resort for a week. That tradition will continue, with fond memories of Susan being
An early practitioner of parental school choice, Susan performed considerable due
diligence and decided that after her sons were educated at a wonderful Catholic
elementary and middle school, they would attend an equally wonderful public high
school, Madison West. At the same time, she made certain that none of them lost
their religious faith.
As they reached adolescence, Susan could be sorely tested by her boys, but they
always knew that she loved them deeply. She relentlessly encouraged them to realize
their full, God-given potential, and never let them shortchange themselves. She was
fiercely protective, even when her sons sometimes wished she hadn’t been.
After her sons went off to college, Susan threw herself into other pursuits. She picked
back up on her love of art, taking drawing and painting classes and continuing to
produce lovely pieces well into her later years.
Susan was particularly proud of her role as a docent at Madison's Chazen Art
Museum. She worked tirelessly to master information about all of the exhibits there,
and no visitor to the Chazen ever received a more thorough or informative tour than
the one they got from her.

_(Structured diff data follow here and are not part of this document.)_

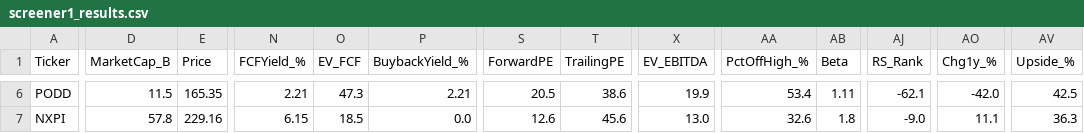
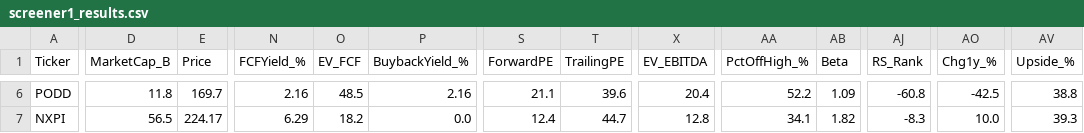
Before and after one commit to dabdi7786-blip/screener-bot, a CSV file: screener1_results.csv, drawn as a sheet; only a part is shown, gaps mark what is left out; the diff covers the shown part only; the diff names each change by its address in the sheet, - before the commit and + after, or states it on an @@ line.

```diff
--- a/screener1_results.csv
+++ b/screener1_results.csv
-D6 (MarketCap_B): 11.5
+D6 (MarketCap_B): 11.8
-E6 (Price): 165.35
+E6 (Price): 169.7
-N6 (FCFYield_%): 2.21
+N6 (FCFYield_%): 2.16
-O6 (EV_FCF): 47.3
+O6 (EV_FCF): 48.5
-P6 (BuybackYield_%): 2.21
+P6 (BuybackYield_%): 2.16
-S6 (ForwardPE): 20.5
+S6 (ForwardPE): 21.1
-T6 (TrailingPE): 38.6
+T6 (TrailingPE): 39.6
-X6 (EV_EBITDA): 19.9
+X6 (EV_EBITDA): 20.4
-AA6 (PctOffHigh_%): 53.4
+AA6 (PctOffHigh_%): 52.2
-AB6 (Beta): 1.11
+AB6 (Beta): 1.09
-AJ6 (RS_Rank): -62.1
+AJ6 (RS_Rank): -60.8
-AO6 (Chg1y_%): -42.0
+AO6 (Chg1y_%): -42.5
-AV6 (Upside_%): 42.5
+AV6 (Upside_%): 38.8
-D7 (MarketCap_B): 57.8
+D7 (MarketCap_B): 56.5
-E7 (Price): 229.16
+E7 (Price): 224.17
-N7 (FCFYield_%): 6.15
+N7 (FCFYield_%): 6.29
-O7 (EV_FCF): 18.5
+O7 (EV_FCF): 18.2
-S7 (ForwardPE): 12.6
+S7 (ForwardPE): 12.4
-T7 (TrailingPE): 45.6
+T7 (TrailingPE): 44.7
-X7 (EV_EBITDA): 13.0
+X7 (EV_EBITDA): 12.8
-AA7 (PctOffHigh_%): 32.6
+AA7 (PctOffHigh_%): 34.1
-AB7 (Beta): 1.8
+AB7 (Beta): 1.82
-AJ7 (RS_Rank): -9.0
+AJ7 (RS_Rank): -8.3
-AO7 (Chg1y_%): 11.1
+AO7 (Chg1y_%): 10.0
-AV7 (Upside_%): 36.3
+AV7 (Upside_%): 39.3
```
Also changed, not shown: 59 edited cells elsewhere in this file, screener2_results.csv, screener3_results.csv, 2 other files.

A lifelong learner, Susan took graduate classes in real estate at the University of
Wisconsin, and became good friends with the renowned Prof. James Graaskamp.
Susan also enjoyed playing the stock market, managing her own portfolio and
participating in several investment clubs. Relatedly, she loved hitting the slots at
Ho-Chunk with a glass of white wine in hand.
During her adult life, Susan also made real efforts at learning golf, tennis, skiing,
and other sports, with varying degrees of success.
Susan was generous, loving, intellectually curious, independent-minded, romantic,
perceptive, and had a clever (occasionally wicked) wit. She was sensitive and caring,
and could be moved to tears learning of misfortunes faced by people she hardly knew.
She loved all human life, and worked to protect the lives of the unborn.
A lifelong Catholic, she nonetheless would wrestle with aspects of the Church that
troubled her. Because her faith was deep, however, she knew that God would not be
troubled by questions from a loving, searching soul.
Susan was preceded in death by her parents, Dr. and Mrs. Anthony C. Pfohl; her older
sister and her husband, Mary and Lou Remily; her brother-in-law George Daugherty
and his wife, Lee; and her daughter-in-law, Cynthia Daugherty. She is survived by
her husband of sixty four years, Don; her sons Donald Jr. (Raye), Stephen (Cynthia),
Benjamin, and Paul; her older brother Richard (Margaret) and younger sister Ellen
(Les) Digman; her grandchildren, Kate, Eleanor, Emma and George Daugherty; and
numerous nieces and nephews.
Susan’s family would like to express their deep appreciation for the warm, wonderful
care provided to Susan in her last months by Agrace Hospice – especially Delicia,
Molly and Michelle. The family is also especially indebted to Susan’s son Paul, whose
constant presence at his Mom’s side gave her great comfort during her last months.
There will be a Funeral Mass at Our Lady of Queen of Peace in Madison on
Wednesday, November 22 at 11 am. A light lunch served at the Church will follow.
A Visitation will precede the Mass, starting at 10 am.
The Funeral Mass will be livestreamed at this link: